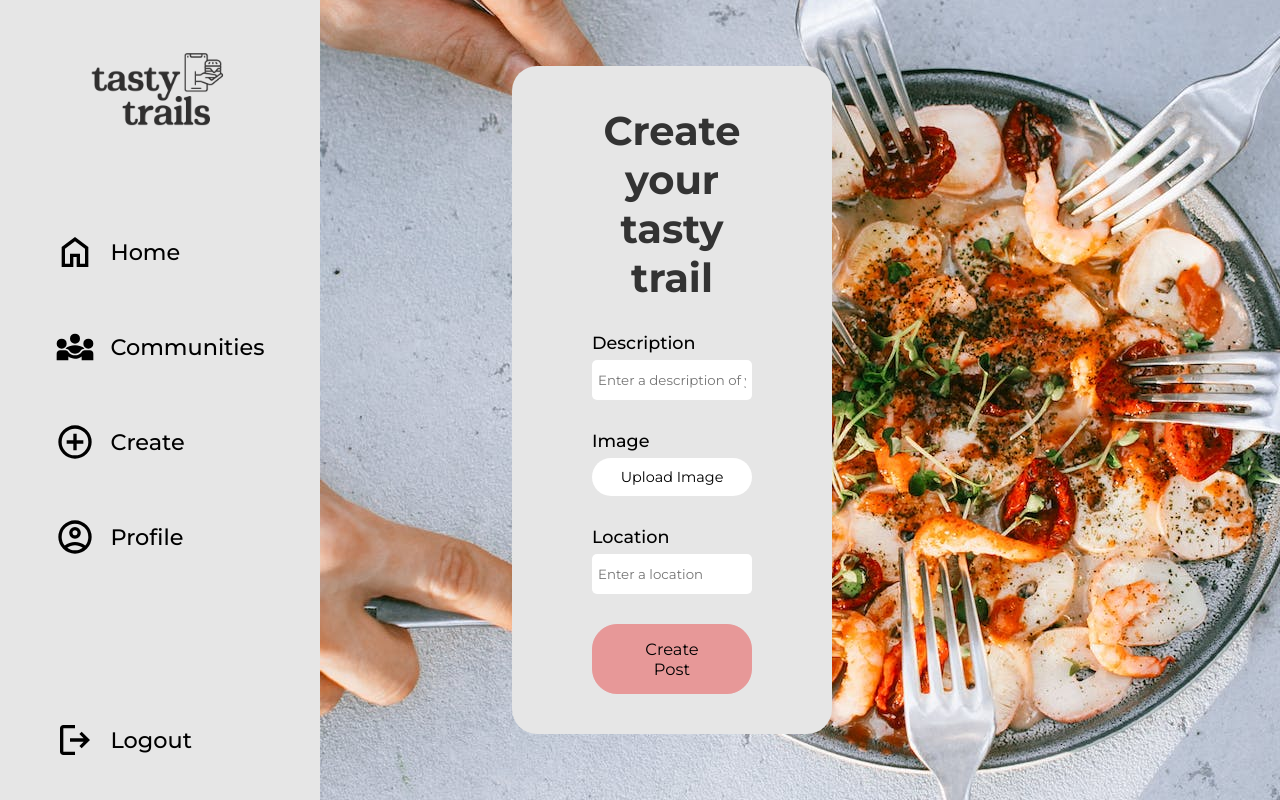
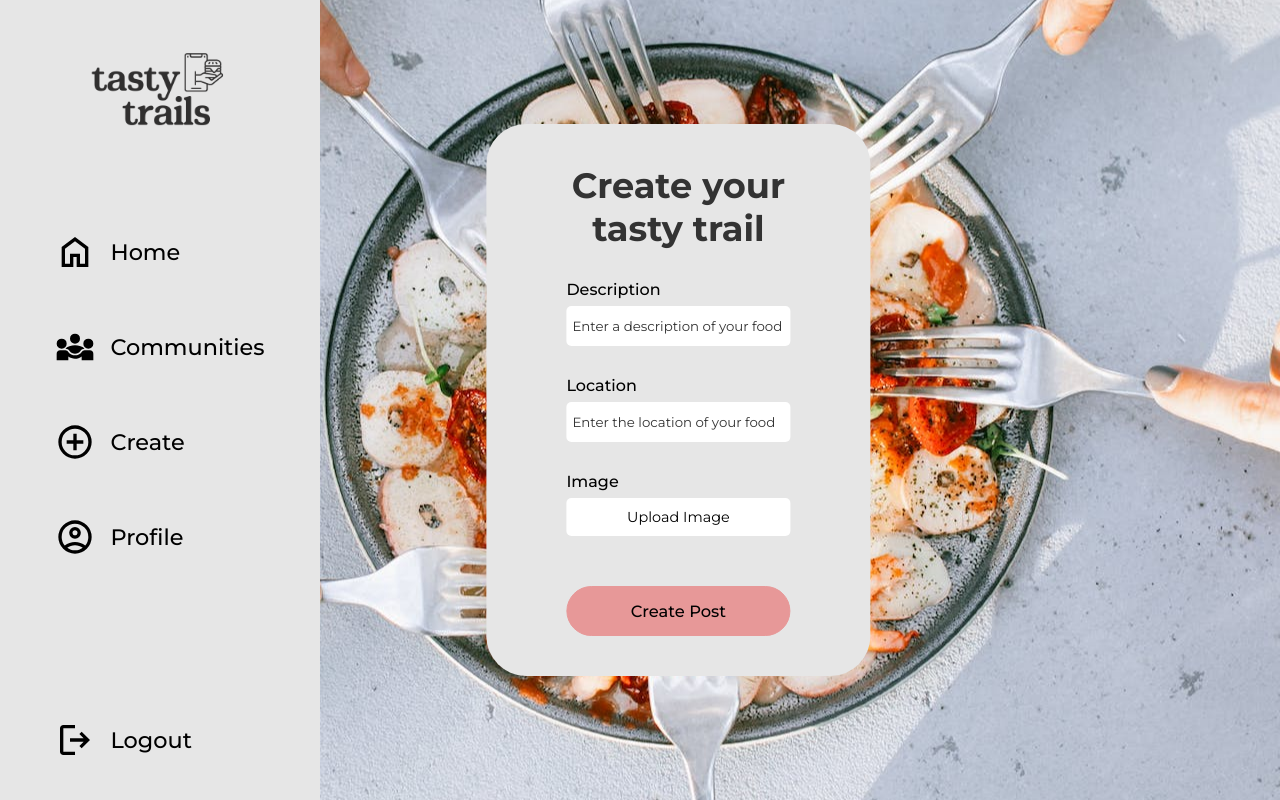
Before and after one commit to kaushik-manivannan/tasty-trails, a React (Create React App) app in the folder tasty-trails-client/: page /posts/create in a window 1280 px wide. Built offline with nearby package versions, Linux system fonts and the light colour scheme.

Commit message:
Modified HTML and Styles in CreatePostForm

```diff
--- a/tasty-trails-client/src/components/CreatePostForm/CreatePostForm.module.scss
+++ b/tasty-trails-client/src/components/CreatePostForm/CreatePostForm.module.scss
@@ -10,7 +10,7 @@
     width: 100vw;
     height: 100vh;
     background-image: url("../../../public/assets/food-share.jpg");
-    background-position: 10% 45%;
+    background-position: 50% 49%;
 }
 
 .form {
@@ -20,15 +20,15 @@
     -webkit-transform: translate(-50%, -50%);
     transform: translate(-40%, -50%);
     padding: 40px 80px;
-    border-radius: 25px;
-    width: 25vw;
+    border-radius: 40px;
+    width: 30vw;
     background-color: $secondary-color;
 }
 
 .heading {
     text-align: center;
     color: $primary-color;
-    font-size: 2.5rem;
+    font-size: 2.2rem;
 }
 
 .inputContainer {
@@ -38,7 +38,6 @@
 }
 
 .inputLabel {
-    font-size: 1.1rem;
     font-weight: set-weight(medium);
     margin-bottom: 7px;
 }
@@ -47,16 +46,19 @@
     padding: 12px 6px;
     border: none;
     border-radius: 5px;
+
+    &::placeholder {
+        color: $primary-color;
+    }
 }
 
 .imagePreviewText {
-    font-size: 1.1rem;
     font-weight: set-weight(medium);
     margin-bottom: 7px;
 }
 
 .imagePreview {
-    width: 100%;
+    width: 50%;
     border-radius: 25px;
 }
 
@@ -72,12 +74,14 @@
     background-color: #fff;
     padding: 10px 20px;
     width: 100%;
-    border-radius: 25px;
+    border-radius: 5px;
     border: none;
 }
 
 .createButton {
     @extend .button-primary;
+    margin-top: 20px;
+    font-weight: set-weight(medium);
     width: 100%;
     border-radius: 25px;
 }
--- a/tasty-trails-client/src/components/CreatePostForm/CreatePostForm.tsx
+++ b/tasty-trails-client/src/components/CreatePostForm/CreatePostForm.tsx
@@ -18,6 +18,19 @@ const CreatePostForm: React.FC<CreatePostFormProps> = ({ onSubmit, register, err
           })}
         />
         {errors.description && <p className={styles.errorMessage}>{errors.description.message}</p>}
+      </div>
+
+      <div className={styles.inputContainer}>
+        <label htmlFor="location" className={styles.inputLabel}>Location</label>
+        <input
+          id="location"
+          className={styles.input}
+          placeholder="Enter the location of your food"
+          {...register('location', {
+            required: 'Please enter a location',
+          })}
+        />
+        {errors.location && <p className={styles.errorMessage}>{errors.location.message}</p>}
       </div>
 
       <div className={styles.inputContainer}>
@@ -48,19 +61,6 @@ const CreatePostForm: React.FC<CreatePostFormProps> = ({ onSubmit, register, err
         </div>
       )}
 
-      <div className={styles.inputContainer}>
-        <label htmlFor="location" className={styles.inputLabel}>Location</label>
-        <input
-          id="location"
-          className={styles.input}
-          placeholder="Enter a location"
-          {...register('location', {
-            required: 'Please enter a location',
-          })}
-        />
-        {errors.location && <p className={styles.errorMessage}>{errors.location.message}</p>}
-      </div>
-
       <button type="submit" className={styles.createButton}>Create Post</button>
       </form>
     </div>
```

**About this task**
Where a line in the entries holds "background", copy that line.

**Exercise response**
     background-image: url("../../../public/assets/food-share.jpg");
-    background-position: 10% 45%;
+    background-position: 50% 49%;
     background-color: $secondary-color;
     background-color: #fff;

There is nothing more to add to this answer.